Ultima Vez Modificado: 1 de noviembre del 2001
In a study by the National Institute on Aging (NIA) and the National Cancer Institute, Dr. Rosemary Yancik from the NIA in Bethesda, Maryland and colleagues performed a retrospective chart review of 1800 postmenopausal women with breast cancer, ages 55 and older. In total, 73% of the women had stage I or stage II breast cancer, 10% had stage III or stage IV disease, and 17% were not assigned a stage.
Nearly all patients with stage I or stage II node-negative breast cancer received treatment that was consistent with National Institutes of Health (NIH) recommendations. However, a significant inverse relationship was noted between patient age group and likelihood of receiving NIH-consistent therapy.

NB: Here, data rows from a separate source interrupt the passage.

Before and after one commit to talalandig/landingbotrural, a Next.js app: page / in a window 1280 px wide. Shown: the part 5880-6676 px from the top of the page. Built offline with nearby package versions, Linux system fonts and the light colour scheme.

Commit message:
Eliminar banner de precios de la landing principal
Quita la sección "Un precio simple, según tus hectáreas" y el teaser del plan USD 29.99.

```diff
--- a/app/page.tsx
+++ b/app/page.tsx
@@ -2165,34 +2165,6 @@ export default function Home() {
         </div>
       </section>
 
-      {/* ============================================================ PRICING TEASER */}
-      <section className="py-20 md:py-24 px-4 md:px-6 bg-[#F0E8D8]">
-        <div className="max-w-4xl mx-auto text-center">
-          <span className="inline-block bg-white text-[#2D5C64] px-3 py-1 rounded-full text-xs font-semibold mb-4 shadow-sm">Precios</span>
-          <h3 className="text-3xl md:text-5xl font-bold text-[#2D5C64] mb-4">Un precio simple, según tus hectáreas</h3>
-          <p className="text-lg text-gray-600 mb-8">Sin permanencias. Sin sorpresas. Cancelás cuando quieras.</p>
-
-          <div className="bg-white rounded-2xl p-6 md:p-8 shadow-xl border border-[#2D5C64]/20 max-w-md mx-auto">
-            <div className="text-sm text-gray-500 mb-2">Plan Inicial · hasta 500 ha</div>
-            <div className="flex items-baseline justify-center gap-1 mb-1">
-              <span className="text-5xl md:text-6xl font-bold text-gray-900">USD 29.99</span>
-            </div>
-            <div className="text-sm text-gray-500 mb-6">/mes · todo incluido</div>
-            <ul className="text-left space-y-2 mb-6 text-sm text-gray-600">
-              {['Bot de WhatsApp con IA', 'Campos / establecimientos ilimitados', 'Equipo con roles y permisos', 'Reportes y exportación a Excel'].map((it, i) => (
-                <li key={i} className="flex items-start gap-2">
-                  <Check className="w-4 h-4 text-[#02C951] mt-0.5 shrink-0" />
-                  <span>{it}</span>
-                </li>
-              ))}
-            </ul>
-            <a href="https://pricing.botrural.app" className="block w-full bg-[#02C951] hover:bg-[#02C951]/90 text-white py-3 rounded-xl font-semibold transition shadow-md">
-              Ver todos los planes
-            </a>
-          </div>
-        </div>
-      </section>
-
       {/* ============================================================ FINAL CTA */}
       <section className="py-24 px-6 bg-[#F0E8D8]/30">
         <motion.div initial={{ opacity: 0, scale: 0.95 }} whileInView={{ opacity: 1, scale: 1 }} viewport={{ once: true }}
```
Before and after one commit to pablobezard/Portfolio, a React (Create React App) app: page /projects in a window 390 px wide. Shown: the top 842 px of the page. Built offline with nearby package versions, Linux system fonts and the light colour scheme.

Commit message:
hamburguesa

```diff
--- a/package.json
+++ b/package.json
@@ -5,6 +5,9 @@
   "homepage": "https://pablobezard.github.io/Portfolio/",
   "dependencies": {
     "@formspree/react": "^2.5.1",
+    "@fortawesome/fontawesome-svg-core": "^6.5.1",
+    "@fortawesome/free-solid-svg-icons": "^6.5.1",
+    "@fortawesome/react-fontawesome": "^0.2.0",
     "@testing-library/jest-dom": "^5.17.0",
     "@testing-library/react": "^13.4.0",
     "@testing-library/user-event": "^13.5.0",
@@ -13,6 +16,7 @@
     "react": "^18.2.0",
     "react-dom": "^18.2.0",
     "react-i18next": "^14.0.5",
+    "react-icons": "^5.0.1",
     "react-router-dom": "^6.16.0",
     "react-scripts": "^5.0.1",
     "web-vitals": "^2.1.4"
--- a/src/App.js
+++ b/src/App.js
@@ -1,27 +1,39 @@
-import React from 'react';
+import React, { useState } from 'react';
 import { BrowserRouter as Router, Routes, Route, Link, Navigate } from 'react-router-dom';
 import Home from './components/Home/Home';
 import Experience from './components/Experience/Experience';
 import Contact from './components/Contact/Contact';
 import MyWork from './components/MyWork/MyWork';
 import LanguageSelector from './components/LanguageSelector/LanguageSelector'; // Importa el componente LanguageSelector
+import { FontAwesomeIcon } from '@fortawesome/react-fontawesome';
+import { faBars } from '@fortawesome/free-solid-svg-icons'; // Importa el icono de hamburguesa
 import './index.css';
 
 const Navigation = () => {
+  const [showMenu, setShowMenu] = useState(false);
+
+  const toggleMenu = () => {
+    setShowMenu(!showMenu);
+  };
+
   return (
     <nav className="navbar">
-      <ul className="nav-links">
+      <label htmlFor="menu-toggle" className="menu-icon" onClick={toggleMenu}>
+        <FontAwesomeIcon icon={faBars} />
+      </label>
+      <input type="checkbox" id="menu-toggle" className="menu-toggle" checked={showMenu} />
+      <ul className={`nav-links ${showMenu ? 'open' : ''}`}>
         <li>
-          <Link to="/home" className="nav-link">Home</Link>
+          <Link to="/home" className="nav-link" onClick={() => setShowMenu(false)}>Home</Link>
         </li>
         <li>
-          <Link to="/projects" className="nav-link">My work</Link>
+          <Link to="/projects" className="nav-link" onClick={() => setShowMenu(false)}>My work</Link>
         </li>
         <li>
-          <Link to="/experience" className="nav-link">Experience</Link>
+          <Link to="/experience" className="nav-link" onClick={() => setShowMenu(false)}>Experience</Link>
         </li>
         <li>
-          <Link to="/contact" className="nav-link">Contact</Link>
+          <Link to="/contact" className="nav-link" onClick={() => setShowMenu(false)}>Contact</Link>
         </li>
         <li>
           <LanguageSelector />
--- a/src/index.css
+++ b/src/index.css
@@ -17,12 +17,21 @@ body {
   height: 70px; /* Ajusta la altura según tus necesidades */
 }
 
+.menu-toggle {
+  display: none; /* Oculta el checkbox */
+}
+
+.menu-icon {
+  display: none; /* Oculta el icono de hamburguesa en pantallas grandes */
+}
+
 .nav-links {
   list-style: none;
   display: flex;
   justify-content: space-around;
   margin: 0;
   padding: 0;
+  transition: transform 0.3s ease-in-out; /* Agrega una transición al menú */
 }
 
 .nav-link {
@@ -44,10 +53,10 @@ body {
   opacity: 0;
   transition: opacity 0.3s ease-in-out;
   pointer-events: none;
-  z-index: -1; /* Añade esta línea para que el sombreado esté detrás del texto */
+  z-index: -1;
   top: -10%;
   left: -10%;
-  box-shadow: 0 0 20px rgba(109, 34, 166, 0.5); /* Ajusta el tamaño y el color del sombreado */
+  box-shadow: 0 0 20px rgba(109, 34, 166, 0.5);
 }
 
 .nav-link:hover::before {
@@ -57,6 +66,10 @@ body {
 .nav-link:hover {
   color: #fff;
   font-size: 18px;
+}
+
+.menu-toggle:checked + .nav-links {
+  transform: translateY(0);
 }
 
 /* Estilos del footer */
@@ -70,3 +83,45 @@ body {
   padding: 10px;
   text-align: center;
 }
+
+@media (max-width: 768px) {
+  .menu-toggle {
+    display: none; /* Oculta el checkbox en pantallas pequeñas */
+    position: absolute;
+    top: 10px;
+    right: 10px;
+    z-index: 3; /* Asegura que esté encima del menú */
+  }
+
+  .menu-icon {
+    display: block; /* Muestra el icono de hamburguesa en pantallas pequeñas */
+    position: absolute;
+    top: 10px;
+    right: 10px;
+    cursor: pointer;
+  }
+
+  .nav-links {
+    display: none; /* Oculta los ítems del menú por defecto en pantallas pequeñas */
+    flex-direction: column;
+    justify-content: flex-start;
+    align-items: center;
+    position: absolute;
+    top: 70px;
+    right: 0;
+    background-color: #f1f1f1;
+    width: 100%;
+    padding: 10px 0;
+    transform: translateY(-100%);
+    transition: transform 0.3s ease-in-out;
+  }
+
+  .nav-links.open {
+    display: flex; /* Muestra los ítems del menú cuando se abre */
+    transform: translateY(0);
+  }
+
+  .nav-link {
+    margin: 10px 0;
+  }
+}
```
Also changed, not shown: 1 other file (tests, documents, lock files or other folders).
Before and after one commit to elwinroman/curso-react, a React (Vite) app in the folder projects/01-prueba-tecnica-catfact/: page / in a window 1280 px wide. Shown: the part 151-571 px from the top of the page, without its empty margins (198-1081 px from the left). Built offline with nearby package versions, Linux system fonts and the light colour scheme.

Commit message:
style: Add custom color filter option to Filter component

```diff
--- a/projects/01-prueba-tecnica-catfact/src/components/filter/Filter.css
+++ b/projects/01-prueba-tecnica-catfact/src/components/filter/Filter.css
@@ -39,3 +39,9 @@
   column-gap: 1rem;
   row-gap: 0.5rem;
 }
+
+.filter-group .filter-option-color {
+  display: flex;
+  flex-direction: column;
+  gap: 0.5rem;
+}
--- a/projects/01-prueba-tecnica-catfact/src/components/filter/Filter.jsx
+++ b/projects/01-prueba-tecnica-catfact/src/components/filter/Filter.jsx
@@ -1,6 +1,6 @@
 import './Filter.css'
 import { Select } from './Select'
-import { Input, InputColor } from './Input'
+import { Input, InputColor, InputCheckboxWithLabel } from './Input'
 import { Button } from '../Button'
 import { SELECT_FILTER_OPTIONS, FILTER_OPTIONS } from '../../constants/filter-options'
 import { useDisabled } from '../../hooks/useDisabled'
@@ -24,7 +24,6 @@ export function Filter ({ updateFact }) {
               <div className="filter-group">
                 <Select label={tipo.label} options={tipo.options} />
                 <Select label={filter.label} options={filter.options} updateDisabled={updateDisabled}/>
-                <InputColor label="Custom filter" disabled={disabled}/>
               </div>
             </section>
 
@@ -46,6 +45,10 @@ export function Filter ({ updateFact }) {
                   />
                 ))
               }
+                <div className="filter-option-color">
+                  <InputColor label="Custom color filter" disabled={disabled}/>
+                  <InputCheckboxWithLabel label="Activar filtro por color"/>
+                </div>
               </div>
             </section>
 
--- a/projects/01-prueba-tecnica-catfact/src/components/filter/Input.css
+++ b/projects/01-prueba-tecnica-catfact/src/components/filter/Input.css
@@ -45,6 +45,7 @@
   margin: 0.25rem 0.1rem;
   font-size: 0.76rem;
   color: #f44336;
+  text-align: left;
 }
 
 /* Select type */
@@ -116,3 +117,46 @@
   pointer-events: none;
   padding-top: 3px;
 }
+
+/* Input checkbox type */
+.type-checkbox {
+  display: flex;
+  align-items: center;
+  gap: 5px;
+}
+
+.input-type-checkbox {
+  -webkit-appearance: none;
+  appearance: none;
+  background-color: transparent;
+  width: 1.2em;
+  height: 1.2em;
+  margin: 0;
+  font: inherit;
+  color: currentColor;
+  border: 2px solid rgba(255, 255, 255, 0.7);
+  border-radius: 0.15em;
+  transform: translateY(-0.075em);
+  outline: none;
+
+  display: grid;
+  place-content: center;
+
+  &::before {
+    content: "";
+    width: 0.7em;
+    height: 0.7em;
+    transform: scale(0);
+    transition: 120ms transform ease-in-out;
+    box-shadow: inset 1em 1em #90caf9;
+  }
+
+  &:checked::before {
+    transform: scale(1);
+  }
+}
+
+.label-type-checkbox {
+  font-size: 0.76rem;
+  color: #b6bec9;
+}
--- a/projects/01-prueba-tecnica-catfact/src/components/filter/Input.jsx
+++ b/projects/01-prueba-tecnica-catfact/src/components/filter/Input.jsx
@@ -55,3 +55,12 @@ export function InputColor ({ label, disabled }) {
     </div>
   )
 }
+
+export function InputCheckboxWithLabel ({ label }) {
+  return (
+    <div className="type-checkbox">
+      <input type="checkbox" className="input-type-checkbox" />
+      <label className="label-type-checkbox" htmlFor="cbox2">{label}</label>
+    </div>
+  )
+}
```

In addition, on logistic regression analysis, women aged 70 years and older were significantly less likely to undergo axillary lymph node dissection.
The presence of diabetes, renal failure, stroke, liver disease, a previous malignant tumor, and smoking were statistically significant predictors of early mortality when age and disease were included. Just over half of all deaths were from breast cancer. Heart disease and previous cancers were the next most common causes. By the end of the 30-month followup period, 15% of subjects had died.
"This paper is really a surveillance report, documenting, with population-based data, the magnitude not only of the cancer burden but of the age-related burden of other issues," Dr. Yancik told Reuters Health. "Breast cancer rates peak in the upper age segment of the population," she said. "A lot of people don't really know that."
"The other important message is that breast cancer doesn't occur by itself," Dr. Yancik noted. "In older women, it is occurring in a woman's body that may have preexisting illnesses." However, Dr. Yancik went on to say that she believes "it is important to emphasize the heterogeneity of aging and of the tumor stage."
"As long as prevention and cure of breast cancer remain elusive, postmenopausal women will require additional health resources to promote early detection, optimum treatment, long-term followup, and supportive care," the researchers conclude in the journal.